Would you retype the whole listing verbatim, keeping pictures out of it?

--- Exercise inputs ---
####
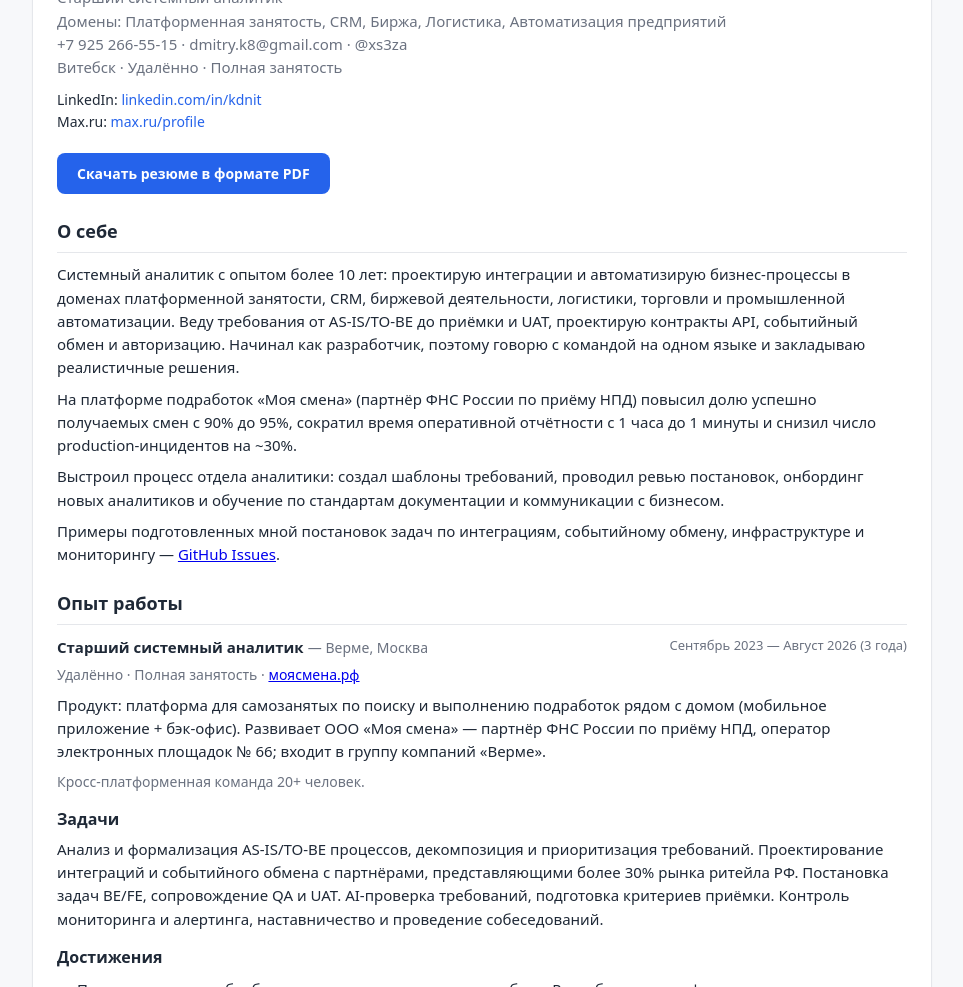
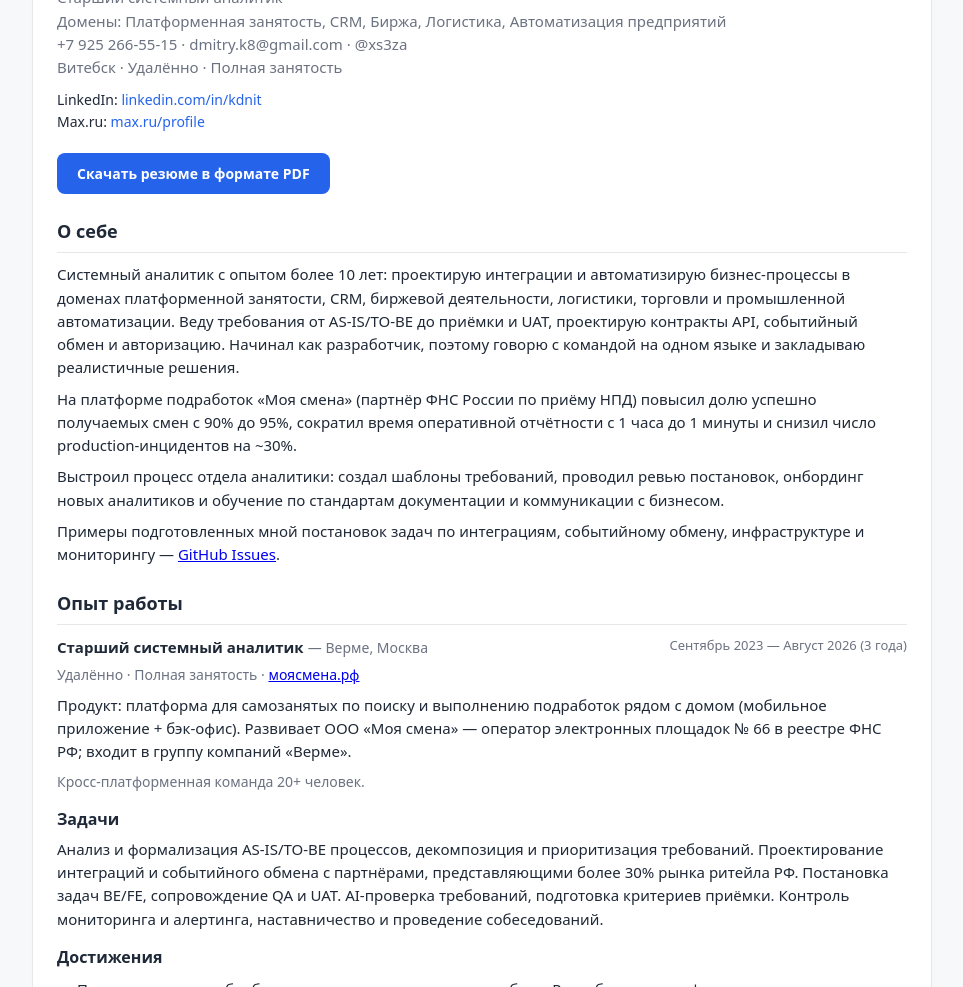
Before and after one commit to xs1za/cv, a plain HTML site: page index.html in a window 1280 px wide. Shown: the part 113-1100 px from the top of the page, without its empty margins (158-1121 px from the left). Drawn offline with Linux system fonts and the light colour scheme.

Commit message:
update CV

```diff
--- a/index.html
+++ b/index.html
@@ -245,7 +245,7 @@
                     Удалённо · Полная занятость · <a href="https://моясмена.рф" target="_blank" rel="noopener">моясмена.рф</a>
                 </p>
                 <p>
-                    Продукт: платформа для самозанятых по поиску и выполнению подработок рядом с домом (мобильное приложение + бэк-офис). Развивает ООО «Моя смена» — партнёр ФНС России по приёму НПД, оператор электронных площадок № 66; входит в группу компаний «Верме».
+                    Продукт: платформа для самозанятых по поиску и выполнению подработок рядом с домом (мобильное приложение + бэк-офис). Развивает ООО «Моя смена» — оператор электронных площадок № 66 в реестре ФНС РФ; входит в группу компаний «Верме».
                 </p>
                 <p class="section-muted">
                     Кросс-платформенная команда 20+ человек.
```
####
--- Response to this task ---
Before and after one commit to xs1za/cv, a plain HTML site: page index.html in a window 1280 px wide. Shown: the part 113-1100 px from the top of the page, without its empty margins (158-1121 px from the left). Drawn offline with Linux system fonts and the light colour scheme.

Commit message:
update CV

```diff
--- a/index.html
+++ b/index.html
@@ -245,7 +245,7 @@
                     Удалённо · Полная занятость · <a href="https://моясмена.рф" target="_blank" rel="noopener">моясмена.рф</a>
                 </p>
                 <p>
-                    Продукт: платформа для самозанятых по поиску и выполнению подработок рядом с домом (мобильное приложение + бэк-офис). Развивает ООО «Моя смена» — партнёр ФНС России по приёму НПД, оператор электронных площадок № 66; входит в группу компаний «Верме».
+                    Продукт: платформа для самозанятых по поиску и выполнению подработок рядом с домом (мобильное приложение + бэк-офис). Развивает ООО «Моя смена» — оператор электронных площадок № 66 в реестре ФНС РФ; входит в группу компаний «Верме».
                 </p>
                 <p class="section-muted">
                     Кросс-платформенная команда 20+ человек.
```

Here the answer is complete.